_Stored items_
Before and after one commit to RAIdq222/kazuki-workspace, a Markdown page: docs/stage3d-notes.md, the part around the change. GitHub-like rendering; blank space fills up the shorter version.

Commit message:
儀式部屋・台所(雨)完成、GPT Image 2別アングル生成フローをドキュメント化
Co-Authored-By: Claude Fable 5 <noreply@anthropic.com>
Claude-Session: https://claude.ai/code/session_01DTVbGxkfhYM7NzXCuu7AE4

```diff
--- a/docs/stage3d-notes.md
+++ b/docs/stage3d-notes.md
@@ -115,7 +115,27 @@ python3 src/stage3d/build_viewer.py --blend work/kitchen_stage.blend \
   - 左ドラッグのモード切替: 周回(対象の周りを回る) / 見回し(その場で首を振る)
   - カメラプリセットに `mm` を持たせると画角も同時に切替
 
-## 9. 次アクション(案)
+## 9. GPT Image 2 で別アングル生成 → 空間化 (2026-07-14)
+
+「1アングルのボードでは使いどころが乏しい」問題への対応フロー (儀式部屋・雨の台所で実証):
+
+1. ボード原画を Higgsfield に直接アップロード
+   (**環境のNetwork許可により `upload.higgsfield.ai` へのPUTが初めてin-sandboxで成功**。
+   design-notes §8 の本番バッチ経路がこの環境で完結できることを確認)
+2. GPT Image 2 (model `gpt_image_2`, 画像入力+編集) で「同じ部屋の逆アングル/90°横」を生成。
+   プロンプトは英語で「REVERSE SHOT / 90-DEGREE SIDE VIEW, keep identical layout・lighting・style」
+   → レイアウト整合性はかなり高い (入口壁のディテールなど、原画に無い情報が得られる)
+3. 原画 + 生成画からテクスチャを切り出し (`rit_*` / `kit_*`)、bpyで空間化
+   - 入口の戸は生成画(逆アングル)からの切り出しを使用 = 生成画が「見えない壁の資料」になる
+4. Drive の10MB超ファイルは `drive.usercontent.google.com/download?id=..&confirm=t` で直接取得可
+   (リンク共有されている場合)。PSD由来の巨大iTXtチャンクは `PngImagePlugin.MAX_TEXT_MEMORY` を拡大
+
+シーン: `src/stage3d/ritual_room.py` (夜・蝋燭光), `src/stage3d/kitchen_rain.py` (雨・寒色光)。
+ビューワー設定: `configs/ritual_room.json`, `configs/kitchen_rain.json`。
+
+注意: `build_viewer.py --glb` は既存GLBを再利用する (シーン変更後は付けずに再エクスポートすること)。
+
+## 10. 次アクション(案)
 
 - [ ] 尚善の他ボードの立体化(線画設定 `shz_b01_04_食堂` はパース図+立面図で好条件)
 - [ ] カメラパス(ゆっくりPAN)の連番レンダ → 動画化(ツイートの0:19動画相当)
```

_What this task involves_
Output the records exactly, so that each line matches what was given.

_Exercise answer_
Before and after one commit to RAIdq222/kazuki-workspace, a Markdown page: docs/stage3d-notes.md, the part around the change. GitHub-like rendering; blank space fills up the shorter version.

Commit message:
儀式部屋・台所(雨)完成、GPT Image 2別アングル生成フローをドキュメント化
Co-Authored-By: Claude Fable 5 <noreply@anthropic.com>
Claude-Session: https://claude.ai/code/session_01DTVbGxkfhYM7NzXCuu7AE4

```diff
--- a/docs/stage3d-notes.md
+++ b/docs/stage3d-notes.md
@@ -115,7 +115,27 @@ python3 src/stage3d/build_viewer.py --blend work/kitchen_stage.blend \
   - 左ドラッグのモード切替: 周回(対象の周りを回る) / 見回し(その場で首を振る)
   - カメラプリセットに `mm` を持たせると画角も同時に切替
 
-## 9. 次アクション(案)
+## 9. GPT Image 2 で別アングル生成 → 空間化 (2026-07-14)
+
+「1アングルのボードでは使いどころが乏しい」問題への対応フロー (儀式部屋・雨の台所で実証):
+
+1. ボード原画を Higgsfield に直接アップロード
+   (**環境のNetwork許可により `upload.higgsfield.ai` へのPUTが初めてin-sandboxで成功**。
+   design-notes §8 の本番バッチ経路がこの環境で完結できることを確認)
+2. GPT Image 2 (model `gpt_image_2`, 画像入力+編集) で「同じ部屋の逆アングル/90°横」を生成。
+   プロンプトは英語で「REVERSE SHOT / 90-DEGREE SIDE VIEW, keep identical layout・lighting・style」
+   → レイアウト整合性はかなり高い (入口壁のディテールなど、原画に無い情報が得られる)
+3. 原画 + 生成画からテクスチャを切り出し (`rit_*` / `kit_*`)、bpyで空間化
+   - 入口の戸は生成画(逆アングル)からの切り出しを使用 = 生成画が「見えない壁の資料」になる
+4. Drive の10MB超ファイルは `drive.usercontent.google.com/download?id=..&confirm=t` で直接取得可
+   (リンク共有されている場合)。PSD由来の巨大iTXtチャンクは `PngImagePlugin.MAX_TEXT_MEMORY` を拡大
+
+シーン: `src/stage3d/ritual_room.py` (夜・蝋燭光), `src/stage3d/kitchen_rain.py` (雨・寒色光)。
+ビューワー設定: `configs/ritual_room.json`, `configs/kitchen_rain.json`。
+
+注意: `build_viewer.py --glb` は既存GLBを再利用する (シーン変更後は付けずに再エクスポートすること)。
+
+## 10. 次アクション(案)
 
 - [ ] 尚善の他ボードの立体化(線画設定 `shz_b01_04_食堂` はパース図+立面図で好条件)
 - [ ] カメラパス(ゆっくりPAN)の連番レンダ → 動画化(ツイートの0:19動画相当)
```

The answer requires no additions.